▼

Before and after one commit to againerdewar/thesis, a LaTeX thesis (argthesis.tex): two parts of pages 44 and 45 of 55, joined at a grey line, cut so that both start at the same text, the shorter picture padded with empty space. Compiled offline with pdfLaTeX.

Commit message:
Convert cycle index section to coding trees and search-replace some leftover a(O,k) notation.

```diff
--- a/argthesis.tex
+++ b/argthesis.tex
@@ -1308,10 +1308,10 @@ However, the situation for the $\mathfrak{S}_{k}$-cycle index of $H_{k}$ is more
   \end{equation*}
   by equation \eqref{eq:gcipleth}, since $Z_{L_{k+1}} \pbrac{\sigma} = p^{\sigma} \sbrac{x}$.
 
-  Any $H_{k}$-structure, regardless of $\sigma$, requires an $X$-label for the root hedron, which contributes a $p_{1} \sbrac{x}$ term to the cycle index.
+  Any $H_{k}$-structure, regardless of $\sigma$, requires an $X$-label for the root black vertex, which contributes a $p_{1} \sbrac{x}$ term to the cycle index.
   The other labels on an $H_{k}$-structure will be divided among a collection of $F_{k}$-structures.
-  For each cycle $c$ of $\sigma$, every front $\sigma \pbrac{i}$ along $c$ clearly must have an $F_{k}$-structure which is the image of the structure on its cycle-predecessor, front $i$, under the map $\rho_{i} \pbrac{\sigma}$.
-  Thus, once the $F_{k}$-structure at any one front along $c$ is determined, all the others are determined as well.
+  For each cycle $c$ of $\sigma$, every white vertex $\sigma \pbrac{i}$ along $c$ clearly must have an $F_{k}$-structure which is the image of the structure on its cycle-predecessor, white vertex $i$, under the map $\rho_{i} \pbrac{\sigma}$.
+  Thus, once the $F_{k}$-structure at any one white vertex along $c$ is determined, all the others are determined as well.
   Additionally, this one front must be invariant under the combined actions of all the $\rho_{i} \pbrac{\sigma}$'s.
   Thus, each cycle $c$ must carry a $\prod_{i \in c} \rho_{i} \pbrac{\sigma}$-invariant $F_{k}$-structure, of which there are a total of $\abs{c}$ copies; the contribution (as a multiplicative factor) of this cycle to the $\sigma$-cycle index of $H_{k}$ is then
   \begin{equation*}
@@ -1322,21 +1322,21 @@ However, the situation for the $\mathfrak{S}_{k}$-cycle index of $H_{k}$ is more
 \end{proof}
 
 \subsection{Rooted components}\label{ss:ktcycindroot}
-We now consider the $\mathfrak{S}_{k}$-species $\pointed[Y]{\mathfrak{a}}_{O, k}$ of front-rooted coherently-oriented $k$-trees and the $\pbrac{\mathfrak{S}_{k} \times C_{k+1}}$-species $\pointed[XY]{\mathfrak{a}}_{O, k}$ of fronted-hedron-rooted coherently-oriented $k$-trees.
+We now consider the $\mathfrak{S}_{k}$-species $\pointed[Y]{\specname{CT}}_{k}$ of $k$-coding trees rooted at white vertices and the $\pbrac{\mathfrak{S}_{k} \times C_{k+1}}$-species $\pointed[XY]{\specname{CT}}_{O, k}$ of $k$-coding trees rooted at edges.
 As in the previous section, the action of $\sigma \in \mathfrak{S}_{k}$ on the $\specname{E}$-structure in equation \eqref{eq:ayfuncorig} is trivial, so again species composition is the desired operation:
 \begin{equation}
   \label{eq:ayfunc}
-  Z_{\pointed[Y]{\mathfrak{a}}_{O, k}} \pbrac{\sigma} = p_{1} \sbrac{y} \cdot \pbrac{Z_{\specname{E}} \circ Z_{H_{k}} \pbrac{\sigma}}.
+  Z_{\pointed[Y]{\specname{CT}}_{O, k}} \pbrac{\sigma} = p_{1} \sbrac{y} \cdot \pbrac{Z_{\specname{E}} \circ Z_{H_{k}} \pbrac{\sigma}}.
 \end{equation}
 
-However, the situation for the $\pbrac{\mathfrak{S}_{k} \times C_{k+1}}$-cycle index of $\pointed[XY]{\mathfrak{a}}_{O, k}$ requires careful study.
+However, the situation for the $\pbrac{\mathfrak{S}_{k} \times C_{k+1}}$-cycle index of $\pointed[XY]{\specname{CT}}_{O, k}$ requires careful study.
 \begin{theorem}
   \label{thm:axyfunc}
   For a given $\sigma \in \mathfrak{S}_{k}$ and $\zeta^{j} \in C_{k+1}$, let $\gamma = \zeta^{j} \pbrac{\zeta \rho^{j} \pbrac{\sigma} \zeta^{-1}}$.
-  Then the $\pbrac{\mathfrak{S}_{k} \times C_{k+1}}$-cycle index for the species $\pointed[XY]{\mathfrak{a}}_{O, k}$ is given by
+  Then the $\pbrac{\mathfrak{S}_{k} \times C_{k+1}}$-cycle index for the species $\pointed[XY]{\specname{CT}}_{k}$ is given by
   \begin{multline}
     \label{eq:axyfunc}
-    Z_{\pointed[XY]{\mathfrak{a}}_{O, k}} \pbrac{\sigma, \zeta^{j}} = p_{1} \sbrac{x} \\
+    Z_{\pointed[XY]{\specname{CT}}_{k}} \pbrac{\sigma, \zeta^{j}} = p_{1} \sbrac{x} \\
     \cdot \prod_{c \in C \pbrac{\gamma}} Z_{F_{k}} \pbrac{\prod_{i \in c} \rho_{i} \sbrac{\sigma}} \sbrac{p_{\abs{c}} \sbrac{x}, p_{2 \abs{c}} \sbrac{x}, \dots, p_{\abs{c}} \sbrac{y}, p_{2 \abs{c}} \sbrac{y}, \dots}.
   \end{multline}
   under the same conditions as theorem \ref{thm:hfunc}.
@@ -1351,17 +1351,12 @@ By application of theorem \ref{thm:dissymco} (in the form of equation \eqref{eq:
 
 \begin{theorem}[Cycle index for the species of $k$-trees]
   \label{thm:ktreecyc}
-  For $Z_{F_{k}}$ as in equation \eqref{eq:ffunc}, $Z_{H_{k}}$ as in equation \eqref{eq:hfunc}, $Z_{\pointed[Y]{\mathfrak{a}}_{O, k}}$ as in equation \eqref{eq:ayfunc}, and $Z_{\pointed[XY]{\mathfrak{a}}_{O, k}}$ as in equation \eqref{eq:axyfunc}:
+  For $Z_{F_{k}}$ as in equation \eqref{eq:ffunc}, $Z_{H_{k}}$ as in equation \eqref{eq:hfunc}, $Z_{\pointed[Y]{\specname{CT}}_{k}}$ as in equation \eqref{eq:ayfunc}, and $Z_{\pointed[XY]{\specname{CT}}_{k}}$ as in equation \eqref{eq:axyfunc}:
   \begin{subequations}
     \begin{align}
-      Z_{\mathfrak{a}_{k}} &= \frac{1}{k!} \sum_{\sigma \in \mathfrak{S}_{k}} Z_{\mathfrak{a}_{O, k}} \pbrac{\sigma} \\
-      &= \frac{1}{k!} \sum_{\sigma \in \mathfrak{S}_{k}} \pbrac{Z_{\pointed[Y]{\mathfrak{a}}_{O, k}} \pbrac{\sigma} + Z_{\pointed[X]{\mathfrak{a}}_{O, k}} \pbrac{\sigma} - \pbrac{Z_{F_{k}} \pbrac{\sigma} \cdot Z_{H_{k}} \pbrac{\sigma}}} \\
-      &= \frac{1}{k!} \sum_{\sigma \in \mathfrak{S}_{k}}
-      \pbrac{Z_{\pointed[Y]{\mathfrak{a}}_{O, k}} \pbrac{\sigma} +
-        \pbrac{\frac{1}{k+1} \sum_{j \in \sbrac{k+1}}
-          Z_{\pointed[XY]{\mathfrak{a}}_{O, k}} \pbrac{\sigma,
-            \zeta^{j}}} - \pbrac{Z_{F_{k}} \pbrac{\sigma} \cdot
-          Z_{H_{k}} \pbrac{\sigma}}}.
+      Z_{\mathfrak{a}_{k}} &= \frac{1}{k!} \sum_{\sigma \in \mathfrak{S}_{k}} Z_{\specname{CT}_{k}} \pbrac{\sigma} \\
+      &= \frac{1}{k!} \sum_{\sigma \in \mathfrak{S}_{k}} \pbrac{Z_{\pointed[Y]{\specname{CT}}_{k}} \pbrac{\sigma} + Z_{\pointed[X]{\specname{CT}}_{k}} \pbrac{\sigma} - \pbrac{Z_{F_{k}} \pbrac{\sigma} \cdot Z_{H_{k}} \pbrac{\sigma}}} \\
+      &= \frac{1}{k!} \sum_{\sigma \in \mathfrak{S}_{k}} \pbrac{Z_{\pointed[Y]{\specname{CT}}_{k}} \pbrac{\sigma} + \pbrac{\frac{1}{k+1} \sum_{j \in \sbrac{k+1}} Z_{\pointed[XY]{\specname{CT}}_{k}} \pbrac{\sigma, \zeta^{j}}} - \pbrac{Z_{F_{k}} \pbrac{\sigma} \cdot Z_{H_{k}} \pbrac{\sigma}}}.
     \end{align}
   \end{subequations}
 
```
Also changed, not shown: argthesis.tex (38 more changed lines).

▲

Gather all lines from the listing above in which "index" occurs.

Convert cycle index section to coding trees and search-replace some leftover a(O,k) notation.
@@ -1308,10 +1308,10 @@ However, the situation for the $\mathfrak{S}_{k}$-cycle index of $H_{k}$ is more
-  Any $H_{k}$-structure, regardless of $\sigma$, requires an $X$-label for the root hedron, which contributes a $p_{1} \sbrac{x}$ term to the cycle index.
+  Any $H_{k}$-structure, regardless of $\sigma$, requires an $X$-label for the root black vertex, which contributes a $p_{1} \sbrac{x}$ term to the cycle index.
   Thus, each cycle $c$ must carry a $\prod_{i \in c} \rho_{i} \pbrac{\sigma}$-invariant $F_{k}$-structure, of which there are a total of $\abs{c}$ copies; the contribution (as a multiplicative factor) of this cycle to the $\sigma$-cycle index of $H_{k}$ is then
@@ -1322,21 +1322,21 @@ However, the situation for the $\mathfrak{S}_{k}$-cycle index of $H_{k}$ is more
-However, the situation for the $\pbrac{\mathfrak{S}_{k} \times C_{k+1}}$-cycle index of $\pointed[XY]{\mathfrak{a}}_{O, k}$ requires careful study.
+However, the situation for the $\pbrac{\mathfrak{S}_{k} \times C_{k+1}}$-cycle index of $\pointed[XY]{\specname{CT}}_{O, k}$ requires careful study.
-  Then the $\pbrac{\mathfrak{S}_{k} \times C_{k+1}}$-cycle index for the species $\pointed[XY]{\mathfrak{a}}_{O, k}$ is given by
+  Then the $\pbrac{\mathfrak{S}_{k} \times C_{k+1}}$-cycle index for the species $\pointed[XY]{\specname{CT}}_{k}$ is given by
 \begin{theorem}[Cycle index for the species of $k$-trees]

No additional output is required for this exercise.